- Task goal: Set the whole listing down again, word for word, with no pictures.
Stored data section start
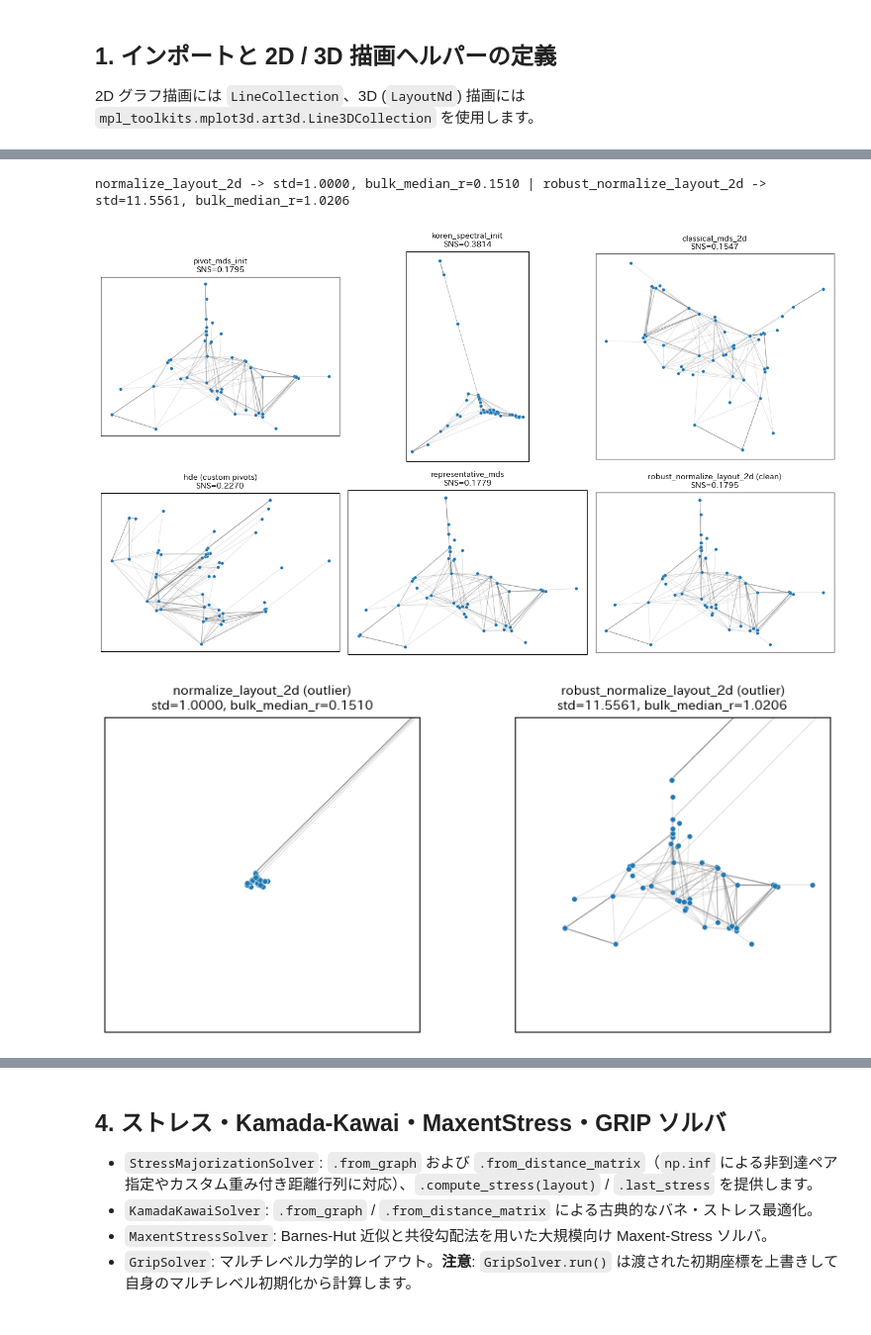
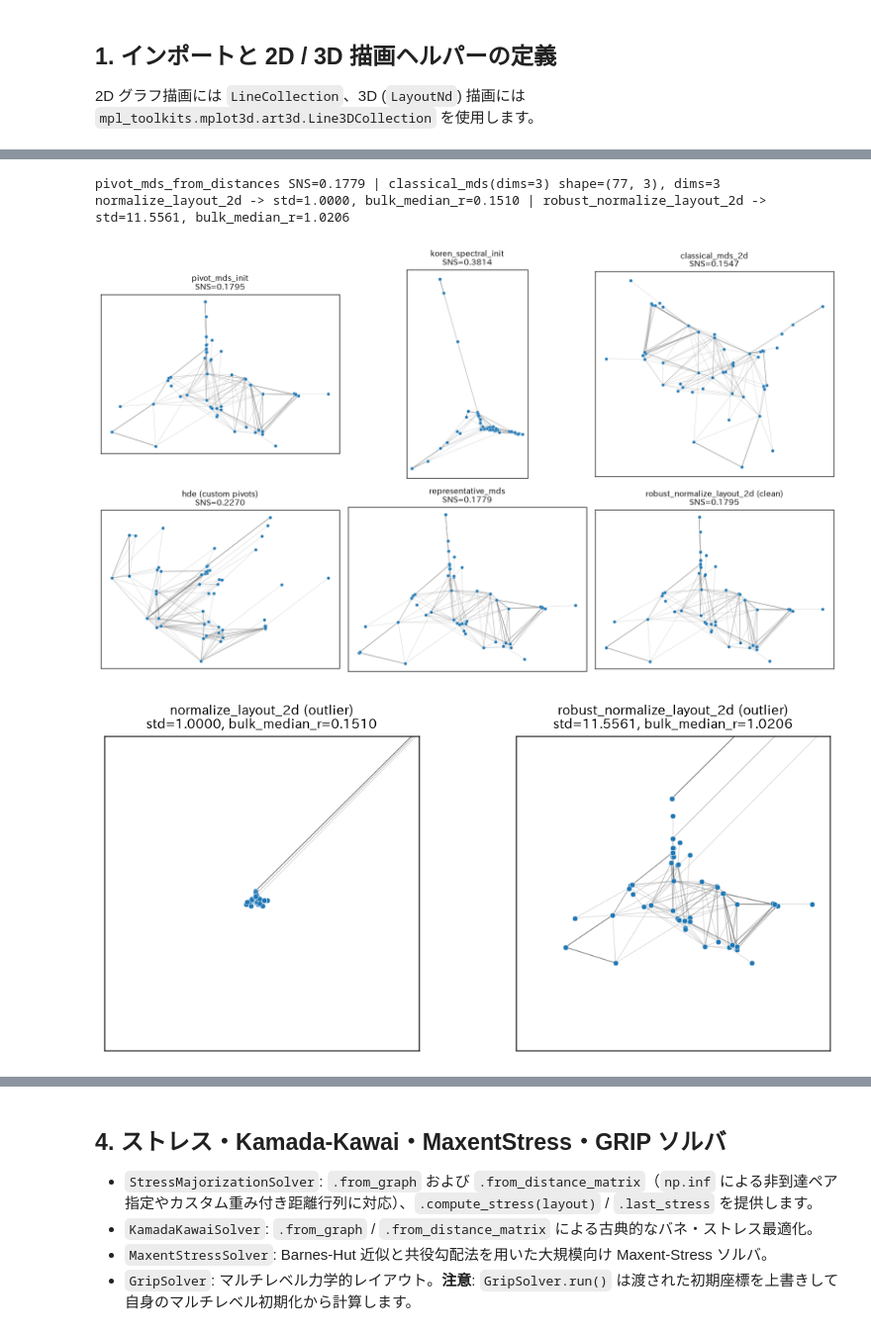
Before and after one commit to likr/egraph-rs, a Jupyter notebook: notebooks/02_initialization_and_stress_layouts.ipynb, the cells around one changed output, grey strips where cells are left out. Shown at 99% size. Cells and saved outputs as stored; diff of their text form; code cells hidden in the pictures.

```diff
--- a/notebooks/02_initialization_and_stress_layouts.ipynb
+++ b/notebooks/02_initialization_and_stress_layouts.ipynb
@@ -9,6 +9,7 @@
 
 2D グラフ描画には `LineCollection`、3D (`LayoutNd`) 描画には `mpl_toolkits.mplot3d.art3d.Line3DCollection` を使用します。
 # %%
+\
 import time
 import numpy as np
 import matplotlib.pyplot as plt
@@ -22,9 +23,11 @@ except ImportError:
 
 import egraph as eg
 
+plt.rcParams["figure.dpi"] = 120
+
 
 def plot_graph_2d(graph: eg.CsrGraph, layout: eg.Layout2d, ax, title: str = "", node_size: float = 16.0):
-    """Plot 2D graph layout using matplotlib LineCollection and scatter."""
+    '''Plot 2D graph layout using matplotlib LineCollection and scatter.'''
     coords = layout.coords(copy=False)
     indptr = graph.indptr()
     indices = graph.indices()
@@ -46,7 +49,7 @@ def plot_graph_2d(graph: eg.CsrGraph, layout: eg.Layout2d, ax, title: str = "",
 
 
 def plot_graph_3d(graph: eg.CsrGraph, layout_nd: eg.LayoutNd, ax, title: str = "", node_size: float = 10.0):
-    """Plot 3D LayoutNd embedding using Matplotlib mplot3d Line3DCollection."""
+    '''Plot 3D LayoutNd embedding using Matplotlib mplot3d Line3DCollection.'''
     coords = layout_nd.coords(copy=False)
     indptr = graph.indptr()
     indices = graph.indices()
@@ -79,6 +83,7 @@ def plot_graph_3d(graph: eg.CsrGraph, layout_nd: eg.LayoutNd, ax, title: str = "
 - `representative_mds`: 代表ノードへの距離行列 `(N, R)` から MDS を計算（`LayoutNd` を返すため 2D 座標として `Layout2d.from_coords` へ変換可能）
 - `normalize_layout_2d` / `robust_normalize_layout_2d`: 標準偏差正規化と、外れ値に頑健な分位点ベース正規化
 # %%
+\
 g_lesmis = eg.load_dataset("lesmis")
 
 # Compare 2D initializers on 'lesmis' (N=77)
@@ -86,12 +91,18 @@ pivots = eg.select_maxmin_sp_pivots(g_lesmis, num_pivots=24, seed=42)
 dm_lesmis = eg.all_pairs_bfs(g_lesmis)
 
 l_pmds = eg.pivot_mds_init(g_lesmis, num_pivots=30, seed=42)
+l_pmds_dm = eg.pivot_mds_from_distances(dm_lesmis[:, pivots], seed=42)
 l_koren = eg.koren_spectral_init(g_lesmis, seed=42)
-# Note: classical_mds_2d is O(N^3); keep for small graphs like lesmis/karate
+# Note: classical_mds / classical_mds_2d is O(N^3); keep for small graphs like lesmis/karate
 l_cmds = eg.classical_mds_2d(g_lesmis)
+l_cmds_3d = eg.classical_mds(g_lesmis, dims=3)
 l_hde = eg.hde(g_lesmis, dimensions=30, pivots=pivots, seed=42)
 l_rep_nd = eg.representative_mds(dm_lesmis[:, pivots], dims=2)
 l_rep = eg.Layout2d.from_coords(l_rep_nd.coords(copy=False))
+print(
+    f"pivot_mds_from_distances SNS={eg.scale_normalized_stress(g_lesmis, l_pmds_dm):.4f} | "
+    f"classical_mds(dims=3) shape={l_cmds_3d.coords(copy=False).shape}, dims={l_cmds_3d.dims}"
+)
 
 # Compare standard vs robust normalization on an outlier-perturbed copy
 coords_outlier = l_pmds.copy_coords()
@@ -126,32 +137,33 @@ init_items = [
 
 fig, axes = plt.subplots(2, 3, figsize=(13, 8))
 for ax, (name, lay) in zip(axes.ravel(), init_items):
     sns = eg.scale_normalized_stress(g_lesmis, lay)
     plot_graph_2d(g_lesmis, lay, ax=ax, title=f"{name}\nSNS={sns:.4f}")
 plt.tight_layout()
 plt.show()
 
 # Visualize bulk collapse vs preservation under the same coordinate window
 fig, axes = plt.subplots(1, 2, figsize=(9, 4))
 for ax, (title, lay, med_r) in zip(
     axes,
     [
         ("normalize_layout_2d (outlier)", l_norm_std, med_std),
         ("robust_normalize_layout_2d (outlier)", l_norm_rob, med_rob),
     ],
 ):
     plot_graph_2d(
         g_lesmis,
         lay,
         ax=ax,
         title=f"{title}\nstd={lay.coords(copy=False).std():.4f}, bulk_median_r={med_r:.4f}",
     )
     ax.set_xlim(-3.2, 3.2)
     ax.set_ylim(-3.2, 3.2)
 plt.tight_layout()
 plt.show()
 # %% [output]
+pivot_mds_from_distances SNS=0.1779 | classical_mds(dims=3) shape=(77, 3), dims=3
 normalize_layout_2d -> std=1.0000, bulk_median_r=0.1510 | robust_normalize_layout_2d -> std=11.5561, bulk_median_r=1.0206
 [figure]
-[figure, old version]
+[figure, new version]
 # %% [markdown]
```
Also changed, not shown: parts of 7 cells of this notebook, 9 other files.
Stored data section end
- Exercise result:
Before and after one commit to likr/egraph-rs, a Jupyter notebook: notebooks/02_initialization_and_stress_layouts.ipynb, the cells around one changed output, grey strips where cells are left out. Shown at 99% size. Cells and saved outputs as stored; diff of their text form; code cells hidden in the pictures.

```diff
--- a/notebooks/02_initialization_and_stress_layouts.ipynb
+++ b/notebooks/02_initialization_and_stress_layouts.ipynb
@@ -9,6 +9,7 @@
 
 2D グラフ描画には `LineCollection`、3D (`LayoutNd`) 描画には `mpl_toolkits.mplot3d.art3d.Line3DCollection` を使用します。
 # %%
+\
 import time
 import numpy as np
 import matplotlib.pyplot as plt
@@ -22,9 +23,11 @@ except ImportError:
 
 import egraph as eg
 
+plt.rcParams["figure.dpi"] = 120
+
 
 def plot_graph_2d(graph: eg.CsrGraph, layout: eg.Layout2d, ax, title: str = "", node_size: float = 16.0):
-    """Plot 2D graph layout using matplotlib LineCollection and scatter."""
+    '''Plot 2D graph layout using matplotlib LineCollection and scatter.'''
     coords = layout.coords(copy=False)
     indptr = graph.indptr()
     indices = graph.indices()
@@ -46,7 +49,7 @@ def plot_graph_2d(graph: eg.CsrGraph, layout: eg.Layout2d, ax, title: str = "",
 
 
 def plot_graph_3d(graph: eg.CsrGraph, layout_nd: eg.LayoutNd, ax, title: str = "", node_size: float = 10.0):
-    """Plot 3D LayoutNd embedding using Matplotlib mplot3d Line3DCollection."""
+    '''Plot 3D LayoutNd embedding using Matplotlib mplot3d Line3DCollection.'''
     coords = layout_nd.coords(copy=False)
     indptr = graph.indptr()
     indices = graph.indices()
@@ -79,6 +83,7 @@ def plot_graph_3d(graph: eg.CsrGraph, layout_nd: eg.LayoutNd, ax, title: str = "
 - `representative_mds`: 代表ノードへの距離行列 `(N, R)` から MDS を計算（`LayoutNd` を返すため 2D 座標として `Layout2d.from_coords` へ変換可能）
 - `normalize_layout_2d` / `robust_normalize_layout_2d`: 標準偏差正規化と、外れ値に頑健な分位点ベース正規化
 # %%
+\
 g_lesmis = eg.load_dataset("lesmis")
 
 # Compare 2D initializers on 'lesmis' (N=77)
@@ -86,12 +91,18 @@ pivots = eg.select_maxmin_sp_pivots(g_lesmis, num_pivots=24, seed=42)
 dm_lesmis = eg.all_pairs_bfs(g_lesmis)
 
 l_pmds = eg.pivot_mds_init(g_lesmis, num_pivots=30, seed=42)
+l_pmds_dm = eg.pivot_mds_from_distances(dm_lesmis[:, pivots], seed=42)
 l_koren = eg.koren_spectral_init(g_lesmis, seed=42)
-# Note: classical_mds_2d is O(N^3); keep for small graphs like lesmis/karate
+# Note: classical_mds / classical_mds_2d is O(N^3); keep for small graphs like lesmis/karate
 l_cmds = eg.classical_mds_2d(g_lesmis)
+l_cmds_3d = eg.classical_mds(g_lesmis, dims=3)
 l_hde = eg.hde(g_lesmis, dimensions=30, pivots=pivots, seed=42)
 l_rep_nd = eg.representative_mds(dm_lesmis[:, pivots], dims=2)
 l_rep = eg.Layout2d.from_coords(l_rep_nd.coords(copy=False))
+print(
+    f"pivot_mds_from_distances SNS={eg.scale_normalized_stress(g_lesmis, l_pmds_dm):.4f} | "
+    f"classical_mds(dims=3) shape={l_cmds_3d.coords(copy=False).shape}, dims={l_cmds_3d.dims}"
+)
 
 # Compare standard vs robust normalization on an outlier-perturbed copy
 coords_outlier = l_pmds.copy_coords()
@@ -126,32 +137,33 @@ init_items = [
 
 fig, axes = plt.subplots(2, 3, figsize=(13, 8))
 for ax, (name, lay) in zip(axes.ravel(), init_items):
     sns = eg.scale_normalized_stress(g_lesmis, lay)
     plot_graph_2d(g_lesmis, lay, ax=ax, title=f"{name}\nSNS={sns:.4f}")
 plt.tight_layout()
 plt.show()
 
 # Visualize bulk collapse vs preservation under the same coordinate window
 fig, axes = plt.subplots(1, 2, figsize=(9, 4))
 for ax, (title, lay, med_r) in zip(
     axes,
     [
         ("normalize_layout_2d (outlier)", l_norm_std, med_std),
         ("robust_normalize_layout_2d (outlier)", l_norm_rob, med_rob),
     ],
 ):
     plot_graph_2d(
         g_lesmis,
         lay,
         ax=ax,
         title=f"{title}\nstd={lay.coords(copy=False).std():.4f}, bulk_median_r={med_r:.4f}",
     )
     ax.set_xlim(-3.2, 3.2)
     ax.set_ylim(-3.2, 3.2)
 plt.tight_layout()
 plt.show()
 # %% [output]
+pivot_mds_from_distances SNS=0.1779 | classical_mds(dims=3) shape=(77, 3), dims=3
 normalize_layout_2d -> std=1.0000, bulk_median_r=0.1510 | robust_normalize_layout_2d -> std=11.5561, bulk_median_r=1.0206
 [figure]
-[figure, old version]
+[figure, new version]
 # %% [markdown]
```
Also changed, not shown: parts of 7 cells of this notebook, 9 other files.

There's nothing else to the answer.